Talk about your goals and the company:
Use every chance you get to talk about the company and your goals if they are relevant to the questions you are being asked. You want to have a conversation with the person on the other line for them to be interested enough to bring you in for the in-person interview. Don’t make it sound like an interrogation. Engagement is KEY!
5) On-site interview:
Hiring managers can bring in candidates and interview them on the job. For example, if you were going in for a retail position at a store, the manager(s) may interview you on the floor while stocking products and speaking with customers – basically when the hiring manager(s) are working. This tests the candidates’ composure, interest in the job and social skills – similar to the group interview above.
How to prep for an on-site interview:
Whether the company tells you that it will be on-site or not, always keep a smile on your face because you will most likely be bumping into other employees on the job. Shake everyone’s hand, introduce yourself and say “Hi, nice to meet you”. Be observant of your surroundings and ask questions during the interview to seem engaged. The hiring manager(s) will notice this and appreciate the fact that you are paying attention while there are other distractions around you.
All in all, look confident.
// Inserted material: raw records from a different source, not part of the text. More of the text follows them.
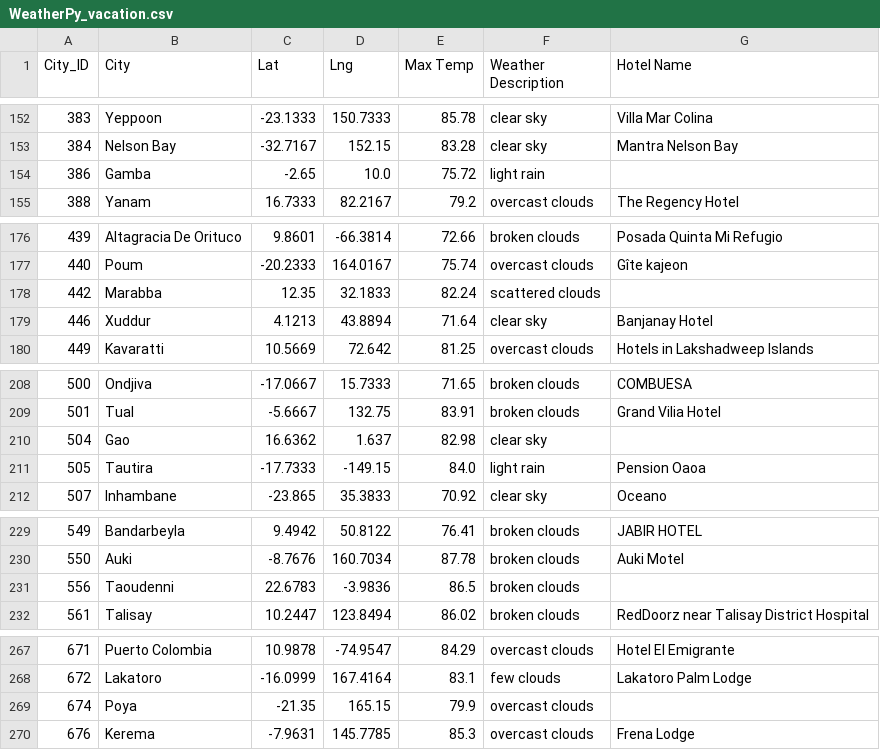
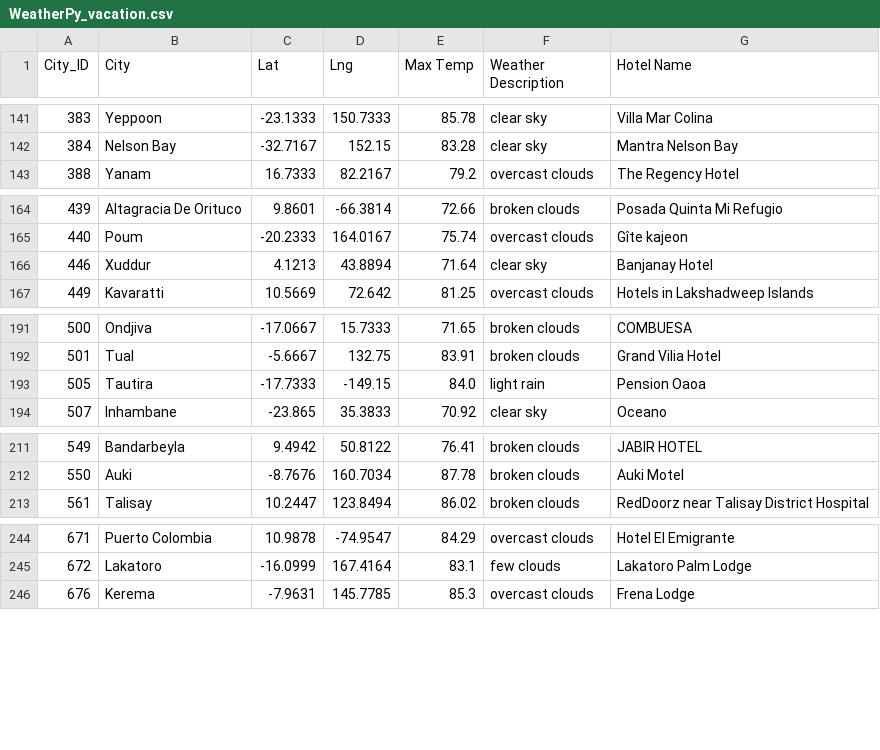
Before and after one commit to kateyharris/API-Python__World_Weather_Analysis, a CSV file: Vacation_Search/WeatherPy_vacation.csv, drawn as a sheet; only a part is shown, gaps mark what is left out; the diff covers the shown part only; the diff names each change by its address in the sheet, - before the commit and + after, or states it on an @@ line.

```diff
--- a/Vacation_Search/WeatherPy_vacation.csv
+++ b/Vacation_Search/WeatherPy_vacation.csv
-row 154: 386 | Gamba | -2.65 | 10.0 | 75.72 | light rain
-row 178: 442 | Marabba | 12.35 | 32.1833 | 82.24 | scattered clouds
-row 210: 504 | Gao | 16.6362 | 1.637 | 82.98 | clear sky
-row 231: 556 | Taoudenni | 22.6783 | -3.9836 | 86.5 | broken clouds
-row 269: 674 | Poya | -21.35 | 165.15 | 79.9 | overcast clouds
```
Also changed, not shown: 19 removed rows elsewhere in this file, 2 other files.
Talk to the hiring manager like you’ve known them for years, but keep it in a professional tone. Confidence will give you a huge advantage over other candidates.